(Dataset excerpts)
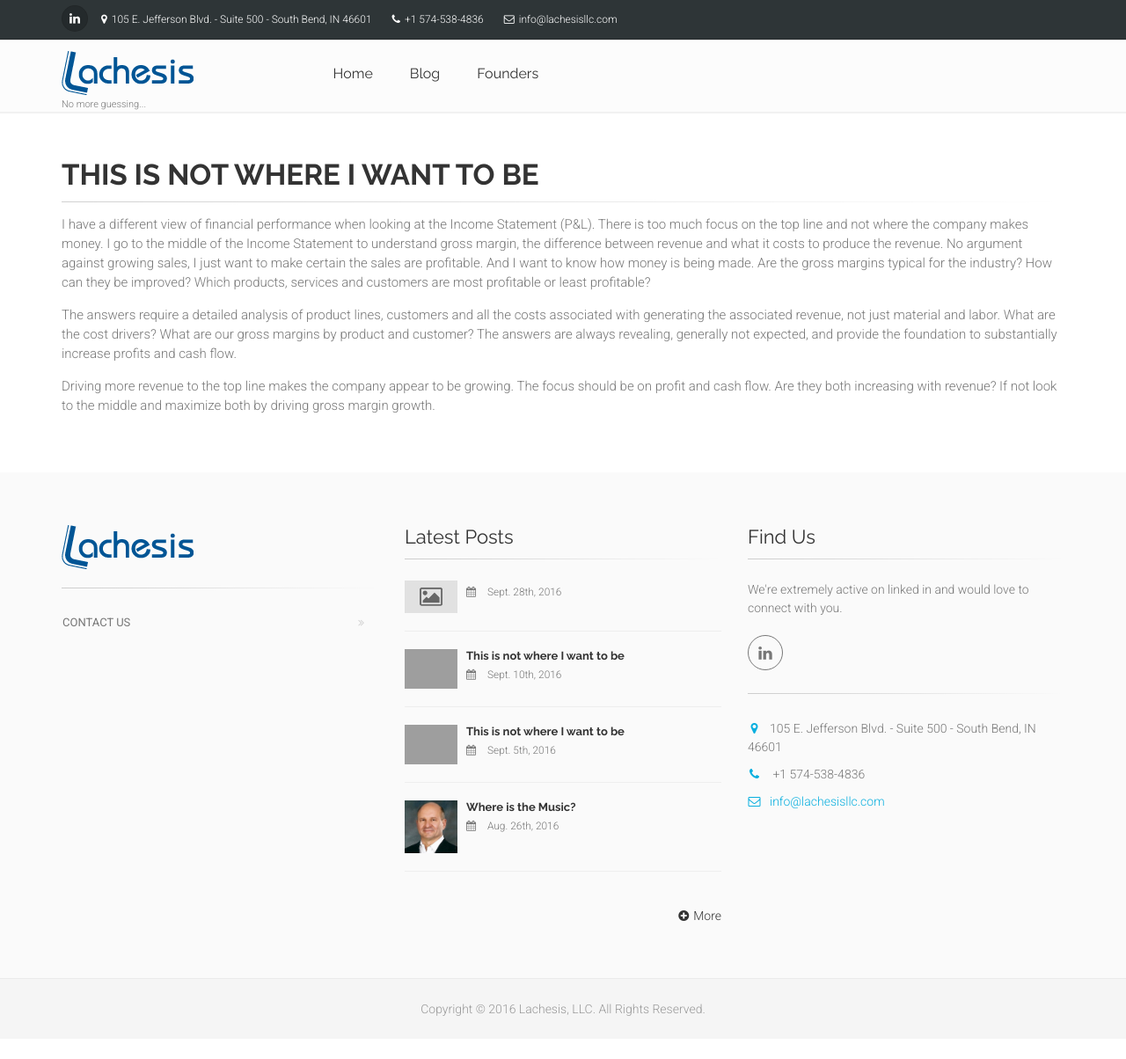
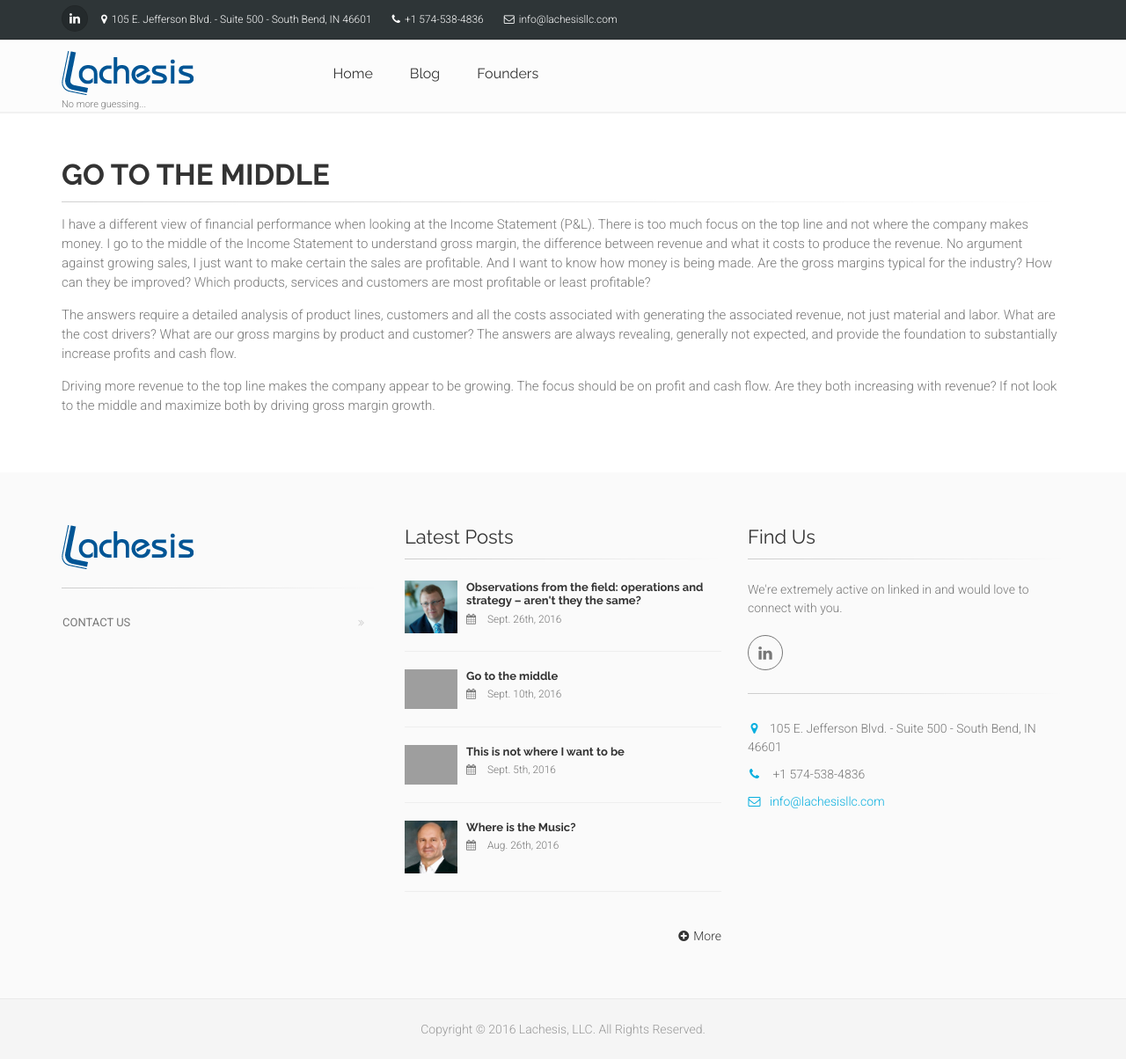
Before and after one commit to lachesisllc/lachesisllc.github.io, a Jekyll site: the page built from _posts/2016-09-10-go-to-the-middle.md, in a window 1280 px wide. Shown: the whole page at 88% size. Built offline with Jekyll 4.4.1, drawn with Linux system fonts in a browser that asks for light colours; before the commit the page ends 1181 px from its top, so only the background shows below that; grey boxes are pictures that could not be loaded.

Commit message:
Steve's fix

```diff
--- a/_posts/2016-09-10-go-to-the-middle.md
+++ b/_posts/2016-09-10-go-to-the-middle.md
@@ -1,7 +1,7 @@
 ---
 layout: inner
 author: Mike
-title: 'This is not where I want to be'
+title: 'Go to the middle'
 featured_image: '/images/magnifine-glass.jpg'
 ---
 I have a different view of financial performance when looking at the Income Statement (P&L).  There is too much focus on the top line and not where the company makes money.  I go to the middle of the Income Statement to understand gross margin, the difference between revenue and what it costs to produce the revenue.  No argument against growing sales, I just want to make certain the sales are profitable.  And I want to know how money is being made.  Are the gross margins typical for the industry? How can they be improved?  Which products, services and customers are most profitable or least profitable?
```
Also changed, not shown: _posts/2016-09-26-observations-from-the-field.md (+1 -1 lines).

*YOUR OBJECTIVE*: Each record above, in full: return it exactly, pictures excluded.

*RESPONSE TO THIS TASK*:
Before and after one commit to lachesisllc/lachesisllc.github.io, a Jekyll site: the page built from _posts/2016-09-10-go-to-the-middle.md, in a window 1280 px wide. Shown: the whole page at 88% size. Built offline with Jekyll 4.4.1, drawn with Linux system fonts in a browser that asks for light colours; before the commit the page ends 1181 px from its top, so only the background shows below that; grey boxes are pictures that could not be loaded.

Commit message:
Steve's fix

```diff
--- a/_posts/2016-09-10-go-to-the-middle.md
+++ b/_posts/2016-09-10-go-to-the-middle.md
@@ -1,7 +1,7 @@
 ---
 layout: inner
 author: Mike
-title: 'This is not where I want to be'
+title: 'Go to the middle'
 featured_image: '/images/magnifine-glass.jpg'
 ---
 I have a different view of financial performance when looking at the Income Statement (P&L).  There is too much focus on the top line and not where the company makes money.  I go to the middle of the Income Statement to understand gross margin, the difference between revenue and what it costs to produce the revenue.  No argument against growing sales, I just want to make certain the sales are profitable.  And I want to know how money is being made.  Are the gross margins typical for the industry? How can they be improved?  Which products, services and customers are most profitable or least profitable?
```
Also changed, not shown: _posts/2016-09-26-observations-from-the-field.md (+1 -1 lines).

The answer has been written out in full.